Under Federal Rule of Evidence 612, courts concluding that "justice requires" it may order disclosure of privileged or work product protected documents that refreshed a witness's recollection before testifying. How does that rule apply to Rule 30(b)(6) witnesses, who generally have no recollection -- but instead absorb a corporation's collective knowledge before testifying as the corporation's representative?

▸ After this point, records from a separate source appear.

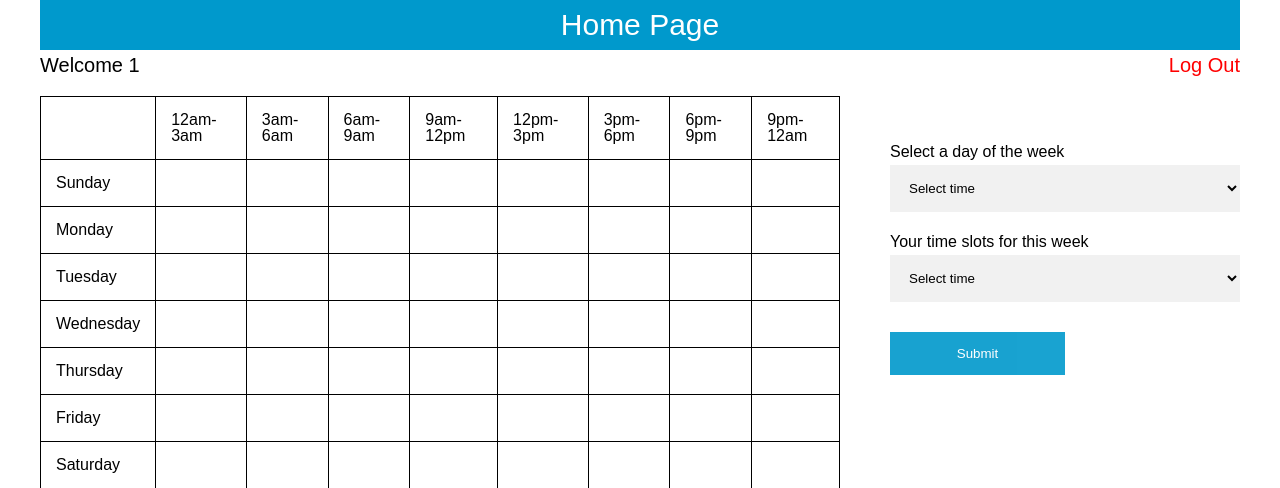
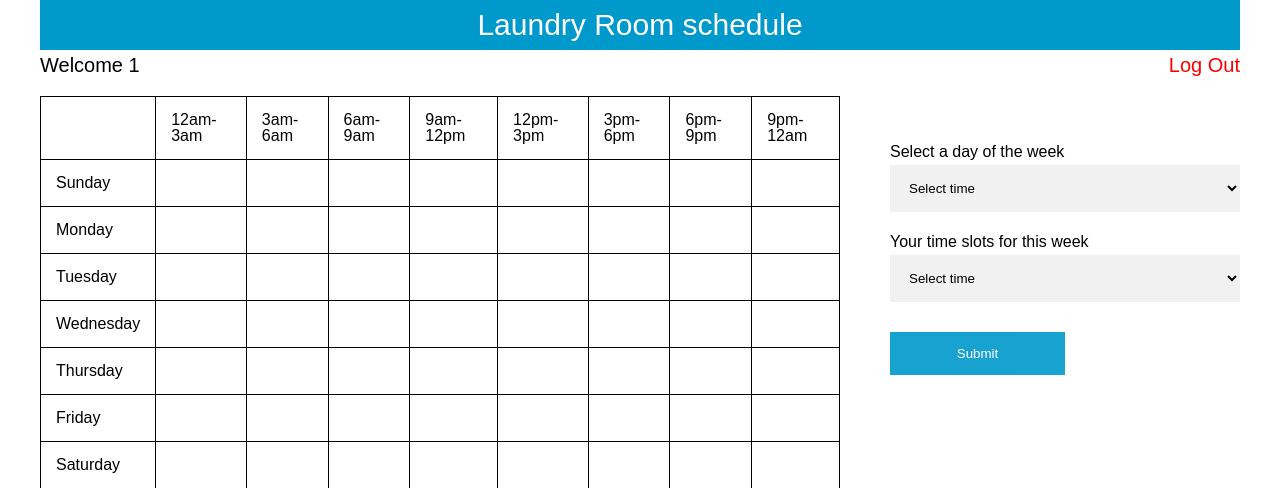
Before and after one commit to robichy98/BMCC_CSC350_SP21_I, a PHP site: page / in a window 1280 px wide. Shown: the top 488 px of the page. Run offline with PHP 8.4, Linux system fonts and the light colour scheme; the visitor is signed in with stand-in values (Sample User, id 1); data comes from the database, SQL or seed files in the repository.

Commit message:
Update index.php

```diff
--- a/index.php
+++ b/index.php
@@ -20,7 +20,7 @@
 
 <div class="content">
     <div class="header">
-      <h2 style="background-color: #0099cc; padding:10px; font-size: 30px; color: #fff; text-align: center;">Home Page</h2>
+      <h2 style="background-color: #0099cc; padding:10px; font-size: 30px; color: #fff; text-align: center;">Laundry Room schedule</h2>
     </div>
   	<!-- notification message -->
   	<?php if (isset($_SESSION['success'])) : ?>
```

In Adidas America, Inc. v. TRB Acquisitions LLC, Case No. 3:15-cv-2113-SI, 2017 U.S. Dist. LEXIS 193445, at *15-16, *18 (D. Or. Nov. 22, 2017), the court noted that (1) some courts "appl[y] an 'automatic' waiver under FRE 612" requiring Rule 30(b)(6) witnesses to produce every document they reviewed – an approach the court said had "some appeal," and (2) "many courts exercise discretion by applying a case-by-case balancing test." The court ultimately adopted its own standard, "a middle-ground approach between the automatic waiver rule and the balancing test." Id. at *20‑21. Among other things, the court understandably held that in a Rule 30(b)(6) setting an individual witness "is not having his or her own personal knowledge refreshed" – so it is the corporation's knowledge that is being "refreshed" under FRE 612. Id. at *21.
Each of Rule 612 and Rule 30(b)(6) is complicated on its own, but their combination creates additional subtle issues.